Recent weeks saw Sheffield more closely resembling Hollywood as parts of the city were taken over by film crews, as shooting got underway on a new series to air on Netflix. Teen skating drama “Zero Chill” employed city streets, with catering trucks appearing on Norfolk Road and filming taking place in the adjacent Cholera Monument Grounds and Clay Wood. As is only to be expected for an ice skating drama Pad Two at iceSheffield was transformed into the fictional Hammerstrom Ice Hockey Academy for the show, which Netflix says features a fully skating cast and is being shot in a ‘fluid camera style’ to make the audience feel like they are actually sharing the ice with the characters.
With filming expected to continue until late March, and the production involving a 100 locally based supporting artists, extras as well and cast and crew who are being housed in local hotels and apartments, the production represents a significant investment into the city.
But this is far from the first time that Sheffield and its distinctive architecture and landmark buildings have been used in blockbusting productions. In fact Sheffield prides itself on being a film friendly city, with Sheffield City Council actively promoting the area as a film-friendly destination, a heritage and culture-rich location, working with partners such as Screen Yorkshire and South Yorkshire Filmmakers Network to attract film makers.
Built on seven hills, and one of the greenest places in the UK Sheffield provides film makers with a showcase for the Peak District National Park together with a vibrant and evolving urban centre that includes award winning public spaces, brutalist architecture, heritage landmarks and innovative modern buildings.
The latest incarnation of the iconic traveller in space and time, Doctor Who swapped London and Cardiff for the Steel City, with the Grade II* listed Park Hill Estate just one of the city’s landmarks being used as a filming location. The building was also a significant location in the award winning productions “This is England 88” and “This is England 90”, spin offs from gritty British drama “This is England” (2006).
Sheffield has doubled for Belfast in thriller “’71” (2014) starring Jack O’Connell, who didn’t have to travel far from his home town of Derby, and Croydon in “How to Talk to Girls at Parties“ (2017) which starred Hollywood royalty Nicole Kidman.
The film version of Alan Bennett’s play “The History Boys” (2006) was set and filmed in Sheffield, as was satirical comedy “Four Lions” (2010) and “When Saturday Comes” (1996) features one of the city’s most famous sons Sean Bean, who portrays a drunken Sheffield brewery worker who gets picked up for a local non-league football team before being scouted by Sheffield United.

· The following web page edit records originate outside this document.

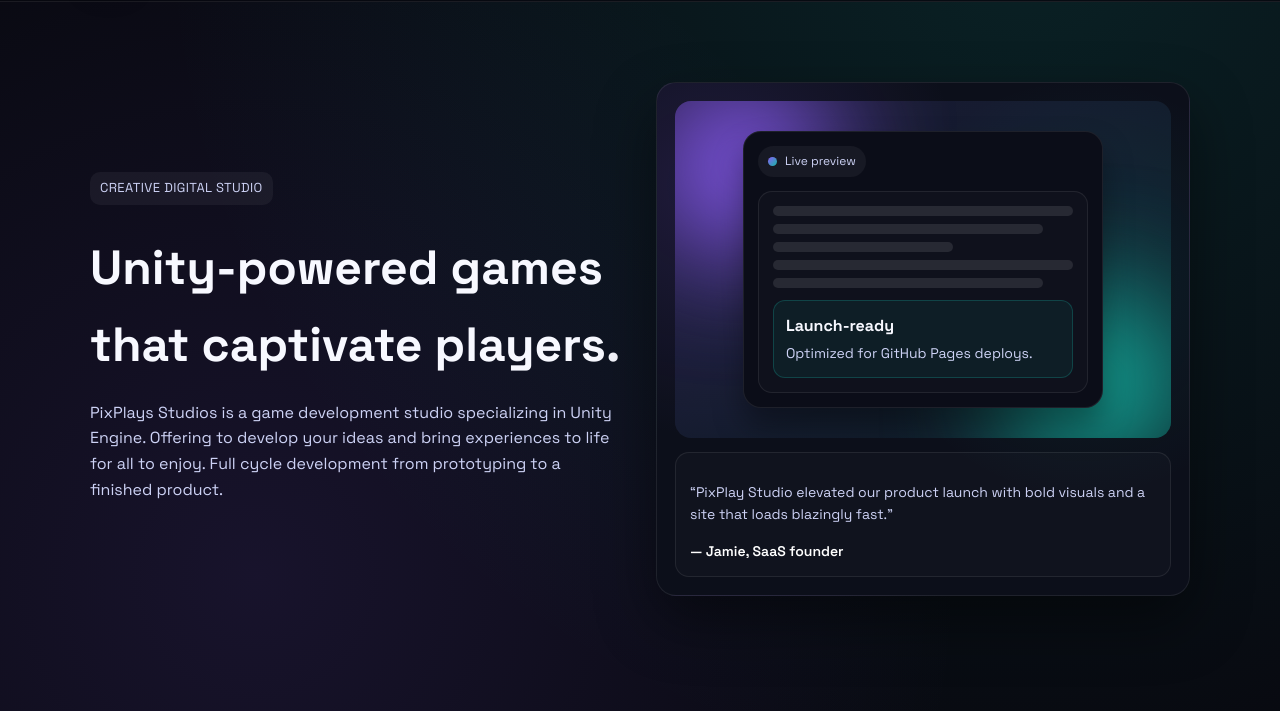
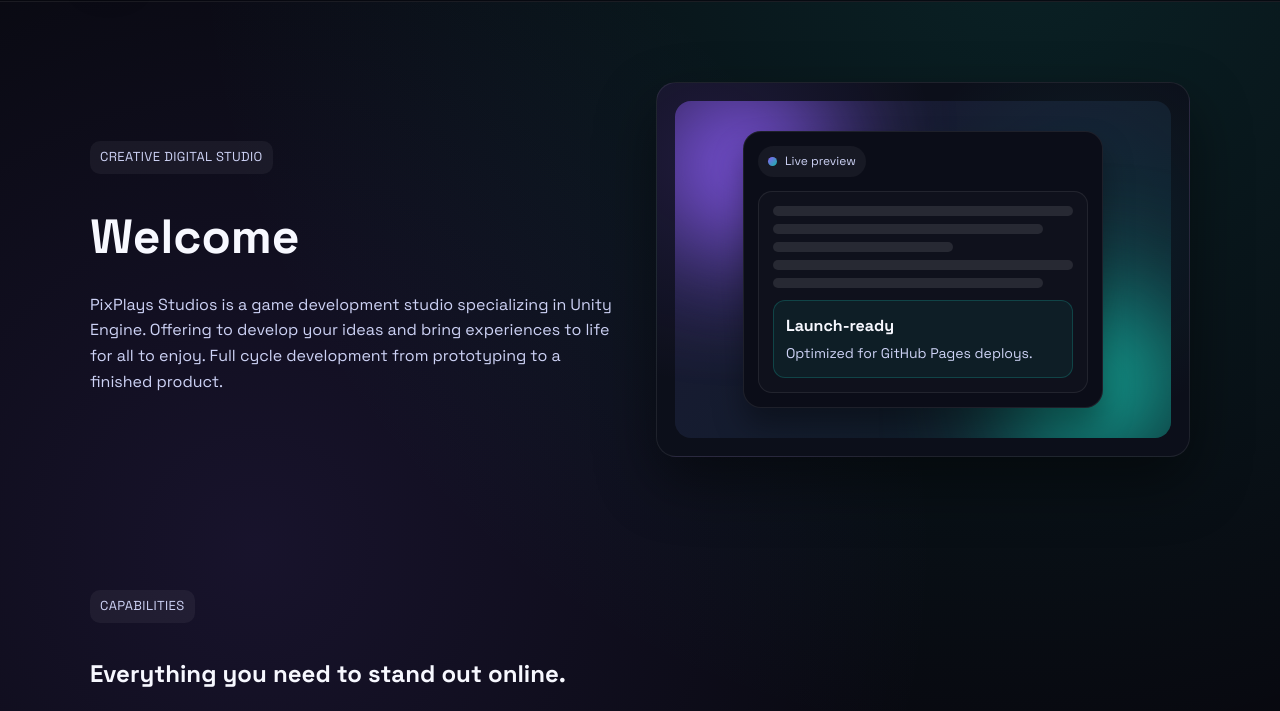
Before and after one commit to stefione/pixplaysstudio, a plain HTML site: page index.html in a window 1280 px wide. Shown: the part 83-794 px from the top of the page. Drawn offline with Linux system fonts and the light colour scheme.

Commit message:
Update index.html

```diff
--- a/index.html
+++ b/index.html
@@ -31,7 +31,7 @@
       <div class="container hero-grid">
         <div class="hero-copy">
           <p class="eyebrow">Creative digital studio</p>
-          <h1>Unity-powered games that captivate players.</h1>
+          <h1>Welcome</h1>
           <p class="lede">
             PixPlays Studios is a game development studio specializing in Unity Engine. Offering to develop your ideas and bring experiences to life for all to enjoy. Full cycle development from prototyping to a finished product.
           </p>
@@ -59,10 +59,6 @@
                 </div>
               </div>
             </div>
-          </div>
-          <div class="card-footer">
-            <p>“PixPlay Studio elevated our product launch with bold visuals and a site that loads blazingly fast.”</p>
-            <span class="credit">— Jamie, SaaS founder</span>
           </div>
         </div>
       </div>
```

And last but not least, Sheffield itself is as much of a character as Gaz, Dave or Lomper in the hugely successful and much loved “The Full Monty” (1997), so much so that the premiere was quite rightly hosted in the city.
So the next time you’re visiting your local multiplex or indulging in the latest binge watch, keep your eyes peeled, the Steel City may well play a supporting role.